MULTI-MILLION-POUND plans to transform the centre of Newton Abbot could be at risk with a deadline to spend millions of pounds of government money just weeks away.

The ambitious plans originally included a new cinema, the transformation of the old Market Hall and changes to traffic and parking in Queen Street.

They were submitted to the government in 2019 and approved, but have been dogged by delays ever since.

A new report to Teignbridge Council describes ‘years of indecision and disagreement’.

It warns that progress has been so slow that the entire project is at risk of failing, with the prospect of millions of pounds being handed back to the government unspent.

The Department for Levelling Up, Homes and Communities has told the council it is unlikely to extend the March deadline for spending the money.

A decision not to allow council officers to press on with urgent decision-making is seen as one of the key reasons for the delays.

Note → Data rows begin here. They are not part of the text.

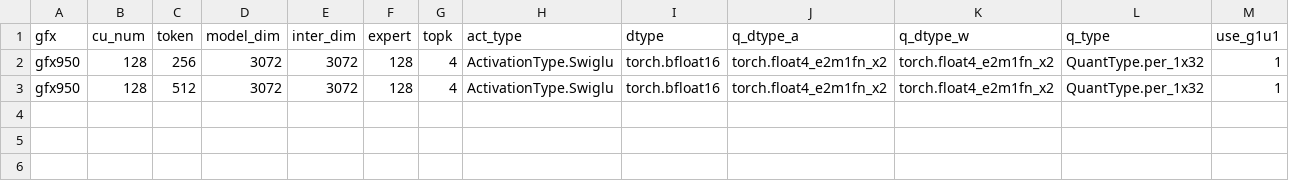
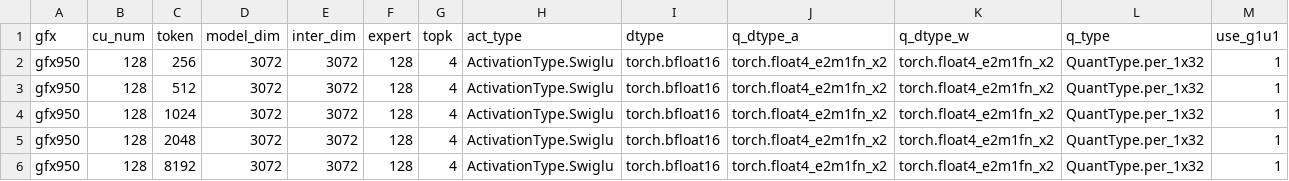
Before and after one commit to fractalyze/aiter, a CSV file: aiter/configs/model_configs/tuned_fmoe_gptoss_tp1_mi350p.csv, drawn as a sheet; only a part is shown; rows hold the shown columns only; the diff names each change by its address in the sheet, - before the commit and + after, or states it on an @@ line.

```diff
--- a/aiter/configs/model_configs/tuned_fmoe_gptoss_tp1_mi350p.csv
+++ b/aiter/configs/model_configs/tuned_fmoe_gptoss_tp1_mi350p.csv
+row 4: gfx950 | 128 | 1024 | 3072 | 3072 | 128 | 4 | ActivationType.Swiglu | torch.bfloat16 | torch.float4_e2m1fn_x2 | torch.float4_e2m1fn_x2 | QuantType.per_1x32 | 1
+row 5: gfx950 | 128 | 2048 | 3072 | 3072 | 128 | 4 | ActivationType.Swiglu | torch.bfloat16 | torch.float4_e2m1fn_x2 | torch.float4_e2m1fn_x2 | QuantType.per_1x32 | 1
+row 6: gfx950 | 128 | 8192 | 3072 | 3072 | 128 | 4 | ActivationType.Swiglu | torch.bfloat16 | torch.float4_e2m1fn_x2 | torch.float4_e2m1fn_x2 | QuantType.per_1x32 | 1
```
Also changed, not shown: aiter/configs/model_configs/a8w8_blockscale_bpreshuffle_tuned_gemm_qwen3_235b_fp8_mi350p.csv, aiter/configs/model_configs/a8w8_blockscale_tuned_gemm_dsv4flash_mi350p.csv, 5 other files.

The report will be considered by the full council next week, with a call for ‘clarity and clear direction’ to make sure the town doesn’t lose out on the £9 million project councillors described as ‘transformational’ when it was first unveiled.

However, officers are warning that it may already be too late.

The council’s original submission to the government’s Future High Streets Fund focused on ‘creating a modern centre that embraces sustainable travel and encourages people to shop, buy, eat and socialise locally’.

It said: ‘Space for community, artistic and cultural activities will be created alongside a revitalised market, food hall and Market Square.

‘A new state-of-the-art cinema will be built and significant improvements made to Queen Street and the National Cycle Network Route.’

However, the Queen Street traffic and parking proposals have proved divisive, while the cinema plan has been scrapped after being described as ‘dead in the water’.

At a meeting last July, council leader Martin Wrigley (Dawlish NE) and 10 other Liberal Democrat councillors backed a motion blocking officers from making key decisions on the project under delegated powers.

It said progress on the Market Hall and cinema had been ‘disappointingly slow’ and the projects were progressing without detailed oversight.

The big decisions would be overseen from then on by the executive committee instead and reported back to full council.

The motion said: ‘It is not the intention to stop the work, but to deliver the projects in a timely manner.’

But the report to next week’s meeting says: ‘The lack of delivery and current pause caused by the removal of delegated authority means there is a very real possibility of failing to deliver any element of the suite of projects.’

It says a lack of ‘decisive action’ could mean the projects run out of time and the money will have to be handed back. The cost to the council could be ‘abortive’.

The report goes on: ‘The removal of all delegated authority to progress the scheme has significantly slowed down progress to the extent that the Market Hall project is now at significant risk of failure if we cannot spend the government grant funding in time.’

It says the current position is ‘unsustainable’ and relying on the executive committee and the council to make the decisions is too slow.

Members of the council will be asked next week to back a new submission to the government asking for more time to spend the money as well as freeing up officers again to push on with key decisions.

The cinema would be removed from the fresh submission, meaning the £6.9 million earmarked for that could be spent instead on the Market Hall, where roof repairs are now required.